Methods: We analyse data from 148 752 subjects of white British ancestry in the UK Biobank who completed nine items of a self-rated measure of current depressive symptoms: the Patient Health Questionnaire (PHQ-9). Genome-Wide Association analyses were conducted for nine symptoms and two composite measures. LD Score Regression was used to calculate SNP-based heritability (h2SNP) and genetic correlations (rg) across symptoms and to investigate genetic correlations with 25 external phenotypes. Genomic structural equation modelling was used to test the genetic factor structure across the nine symptoms.
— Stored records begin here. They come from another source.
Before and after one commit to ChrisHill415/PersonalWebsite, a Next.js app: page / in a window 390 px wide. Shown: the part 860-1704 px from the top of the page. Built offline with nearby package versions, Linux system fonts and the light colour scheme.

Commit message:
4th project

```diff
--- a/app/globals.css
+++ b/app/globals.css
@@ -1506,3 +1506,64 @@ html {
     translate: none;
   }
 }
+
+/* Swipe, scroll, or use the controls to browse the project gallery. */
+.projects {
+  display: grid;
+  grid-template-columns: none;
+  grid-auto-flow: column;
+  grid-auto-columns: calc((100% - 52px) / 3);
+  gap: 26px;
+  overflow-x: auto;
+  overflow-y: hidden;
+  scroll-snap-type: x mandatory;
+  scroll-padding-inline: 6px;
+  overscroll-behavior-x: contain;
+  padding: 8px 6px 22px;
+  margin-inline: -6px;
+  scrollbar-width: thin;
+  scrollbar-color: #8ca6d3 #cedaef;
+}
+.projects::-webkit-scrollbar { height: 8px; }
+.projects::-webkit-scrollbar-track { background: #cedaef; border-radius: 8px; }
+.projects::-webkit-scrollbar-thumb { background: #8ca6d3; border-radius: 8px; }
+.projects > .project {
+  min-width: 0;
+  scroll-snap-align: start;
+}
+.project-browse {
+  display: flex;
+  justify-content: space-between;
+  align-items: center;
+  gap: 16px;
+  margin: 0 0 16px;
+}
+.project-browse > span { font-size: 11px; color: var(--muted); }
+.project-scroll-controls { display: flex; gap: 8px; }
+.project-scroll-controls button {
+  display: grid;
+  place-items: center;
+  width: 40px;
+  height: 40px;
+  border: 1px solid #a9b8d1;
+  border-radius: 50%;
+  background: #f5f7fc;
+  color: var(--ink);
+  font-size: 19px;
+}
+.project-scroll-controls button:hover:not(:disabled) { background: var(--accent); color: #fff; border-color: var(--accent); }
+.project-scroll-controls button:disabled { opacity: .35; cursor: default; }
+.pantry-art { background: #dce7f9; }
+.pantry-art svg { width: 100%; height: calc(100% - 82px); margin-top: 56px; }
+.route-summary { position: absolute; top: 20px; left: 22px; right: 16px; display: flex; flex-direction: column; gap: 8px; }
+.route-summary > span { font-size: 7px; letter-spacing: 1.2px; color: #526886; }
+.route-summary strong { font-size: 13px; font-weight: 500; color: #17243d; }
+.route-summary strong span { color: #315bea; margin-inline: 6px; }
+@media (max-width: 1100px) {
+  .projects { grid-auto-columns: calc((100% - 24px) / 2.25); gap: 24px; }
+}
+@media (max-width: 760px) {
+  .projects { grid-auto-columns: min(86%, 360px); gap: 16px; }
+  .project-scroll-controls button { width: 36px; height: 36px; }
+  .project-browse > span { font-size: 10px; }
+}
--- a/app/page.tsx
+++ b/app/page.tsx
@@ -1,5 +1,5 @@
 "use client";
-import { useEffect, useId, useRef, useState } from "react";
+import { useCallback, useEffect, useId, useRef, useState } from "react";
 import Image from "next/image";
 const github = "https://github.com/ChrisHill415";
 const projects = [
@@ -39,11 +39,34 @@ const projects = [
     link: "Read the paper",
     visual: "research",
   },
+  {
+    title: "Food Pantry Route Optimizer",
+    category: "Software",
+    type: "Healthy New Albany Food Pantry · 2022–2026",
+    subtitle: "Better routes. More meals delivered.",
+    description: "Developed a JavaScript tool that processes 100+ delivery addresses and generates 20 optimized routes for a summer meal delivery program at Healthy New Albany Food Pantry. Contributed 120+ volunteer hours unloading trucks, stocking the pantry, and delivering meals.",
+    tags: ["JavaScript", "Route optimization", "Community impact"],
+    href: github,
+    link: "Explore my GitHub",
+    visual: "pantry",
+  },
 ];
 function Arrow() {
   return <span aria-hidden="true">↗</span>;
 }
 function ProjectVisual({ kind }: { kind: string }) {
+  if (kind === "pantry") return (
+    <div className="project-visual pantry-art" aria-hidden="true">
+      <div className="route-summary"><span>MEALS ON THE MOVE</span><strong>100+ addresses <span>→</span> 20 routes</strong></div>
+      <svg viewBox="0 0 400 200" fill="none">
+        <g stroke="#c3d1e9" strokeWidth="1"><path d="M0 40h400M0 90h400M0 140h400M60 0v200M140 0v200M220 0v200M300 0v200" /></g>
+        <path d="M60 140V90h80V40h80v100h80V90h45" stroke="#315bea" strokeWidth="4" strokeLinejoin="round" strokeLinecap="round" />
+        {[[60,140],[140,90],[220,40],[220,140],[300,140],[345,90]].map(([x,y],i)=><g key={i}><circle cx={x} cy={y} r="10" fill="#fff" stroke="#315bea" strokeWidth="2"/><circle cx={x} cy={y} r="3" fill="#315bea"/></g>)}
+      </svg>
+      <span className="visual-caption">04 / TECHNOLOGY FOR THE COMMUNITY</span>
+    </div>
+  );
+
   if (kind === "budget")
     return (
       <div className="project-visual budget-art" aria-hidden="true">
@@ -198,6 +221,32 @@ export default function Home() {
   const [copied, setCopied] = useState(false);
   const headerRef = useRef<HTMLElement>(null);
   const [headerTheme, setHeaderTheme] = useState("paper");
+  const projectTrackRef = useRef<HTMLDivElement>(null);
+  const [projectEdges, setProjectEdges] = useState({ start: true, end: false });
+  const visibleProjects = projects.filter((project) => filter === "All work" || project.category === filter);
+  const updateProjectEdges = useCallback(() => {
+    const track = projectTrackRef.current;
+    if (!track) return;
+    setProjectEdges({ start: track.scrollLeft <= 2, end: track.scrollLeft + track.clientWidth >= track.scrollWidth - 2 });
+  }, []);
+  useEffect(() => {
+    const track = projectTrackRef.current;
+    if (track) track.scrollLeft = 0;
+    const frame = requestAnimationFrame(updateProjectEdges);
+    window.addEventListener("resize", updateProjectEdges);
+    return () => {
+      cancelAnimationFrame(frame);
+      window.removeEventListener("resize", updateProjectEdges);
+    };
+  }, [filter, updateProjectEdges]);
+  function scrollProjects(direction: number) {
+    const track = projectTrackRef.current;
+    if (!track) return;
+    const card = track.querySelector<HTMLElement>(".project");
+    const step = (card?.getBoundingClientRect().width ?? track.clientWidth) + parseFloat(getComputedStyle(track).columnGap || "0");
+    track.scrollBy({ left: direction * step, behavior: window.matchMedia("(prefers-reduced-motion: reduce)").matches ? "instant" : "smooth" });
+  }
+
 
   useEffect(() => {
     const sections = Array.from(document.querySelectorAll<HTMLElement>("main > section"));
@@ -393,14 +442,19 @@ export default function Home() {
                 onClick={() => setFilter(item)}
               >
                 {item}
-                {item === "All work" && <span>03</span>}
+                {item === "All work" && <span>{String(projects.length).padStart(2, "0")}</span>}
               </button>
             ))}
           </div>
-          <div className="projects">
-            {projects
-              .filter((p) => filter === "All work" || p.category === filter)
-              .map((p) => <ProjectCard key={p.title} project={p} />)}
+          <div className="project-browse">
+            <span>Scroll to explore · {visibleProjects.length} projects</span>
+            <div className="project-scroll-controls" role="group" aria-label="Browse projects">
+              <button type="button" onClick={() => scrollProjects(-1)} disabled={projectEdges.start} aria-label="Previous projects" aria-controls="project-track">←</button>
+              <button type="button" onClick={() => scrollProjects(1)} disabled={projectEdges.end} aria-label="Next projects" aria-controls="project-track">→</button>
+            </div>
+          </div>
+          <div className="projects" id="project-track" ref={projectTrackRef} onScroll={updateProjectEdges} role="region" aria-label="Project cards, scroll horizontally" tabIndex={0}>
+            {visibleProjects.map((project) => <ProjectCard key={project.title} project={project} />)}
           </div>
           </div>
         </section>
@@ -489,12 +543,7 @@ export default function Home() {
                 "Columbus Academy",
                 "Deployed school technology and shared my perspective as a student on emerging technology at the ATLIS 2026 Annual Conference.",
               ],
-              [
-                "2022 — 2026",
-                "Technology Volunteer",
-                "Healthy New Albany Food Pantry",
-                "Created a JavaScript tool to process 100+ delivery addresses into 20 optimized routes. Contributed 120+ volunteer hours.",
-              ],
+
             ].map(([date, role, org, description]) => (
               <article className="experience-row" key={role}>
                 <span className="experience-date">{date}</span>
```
Results: We identified nine genome-wide significant genomic loci (8 novel), with no overlap in loci across symptoms. h2SNP ranged from 6% (concentration problems) to 9% (appetite changes). Genetic correlations ranged from 0.54 to 0.96 (all p < 1.39 × 10-3) with 30 of 36 correlations being significantly smaller than one. A two-factor model provided the best fit to the genetic covariance matrix, with factors representing 'psychological' and 'somatic' symptoms. The genetic correlations with external phenotypes showed large variation across the nine symptoms.
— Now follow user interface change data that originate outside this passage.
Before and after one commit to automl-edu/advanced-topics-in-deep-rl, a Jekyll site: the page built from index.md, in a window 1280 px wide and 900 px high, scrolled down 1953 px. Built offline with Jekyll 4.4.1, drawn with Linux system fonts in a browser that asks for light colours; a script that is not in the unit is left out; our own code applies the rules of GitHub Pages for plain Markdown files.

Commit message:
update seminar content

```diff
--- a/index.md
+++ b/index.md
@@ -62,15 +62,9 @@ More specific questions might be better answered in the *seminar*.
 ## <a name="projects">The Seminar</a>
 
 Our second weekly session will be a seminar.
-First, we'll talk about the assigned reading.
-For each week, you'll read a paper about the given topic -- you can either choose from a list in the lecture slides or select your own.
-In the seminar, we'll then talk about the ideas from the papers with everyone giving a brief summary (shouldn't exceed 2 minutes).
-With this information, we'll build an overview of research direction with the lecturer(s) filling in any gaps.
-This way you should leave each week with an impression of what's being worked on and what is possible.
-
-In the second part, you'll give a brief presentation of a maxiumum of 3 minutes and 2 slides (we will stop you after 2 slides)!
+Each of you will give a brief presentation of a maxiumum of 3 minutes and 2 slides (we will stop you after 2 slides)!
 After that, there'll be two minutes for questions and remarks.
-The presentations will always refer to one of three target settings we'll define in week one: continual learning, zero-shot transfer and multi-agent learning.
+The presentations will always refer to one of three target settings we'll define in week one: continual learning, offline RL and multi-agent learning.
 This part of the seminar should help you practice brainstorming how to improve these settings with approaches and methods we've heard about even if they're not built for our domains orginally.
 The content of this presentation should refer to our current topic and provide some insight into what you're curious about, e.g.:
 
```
Conclusions: Patterns of SNP associations and genetic correlations differ across the nine symptoms, suggesting that current depressive symptoms are genetically heterogeneous. Our study highlights the value of symptom-level analyses in understanding the genetic architecture of a psychiatric trait. Future studies should investigate whether genetic heterogeneity is recapitulated in clinical symptoms of major depression.
Keywords: Depression; GWAS; PHQ-9; depressive symptoms; genetic heterogeneity.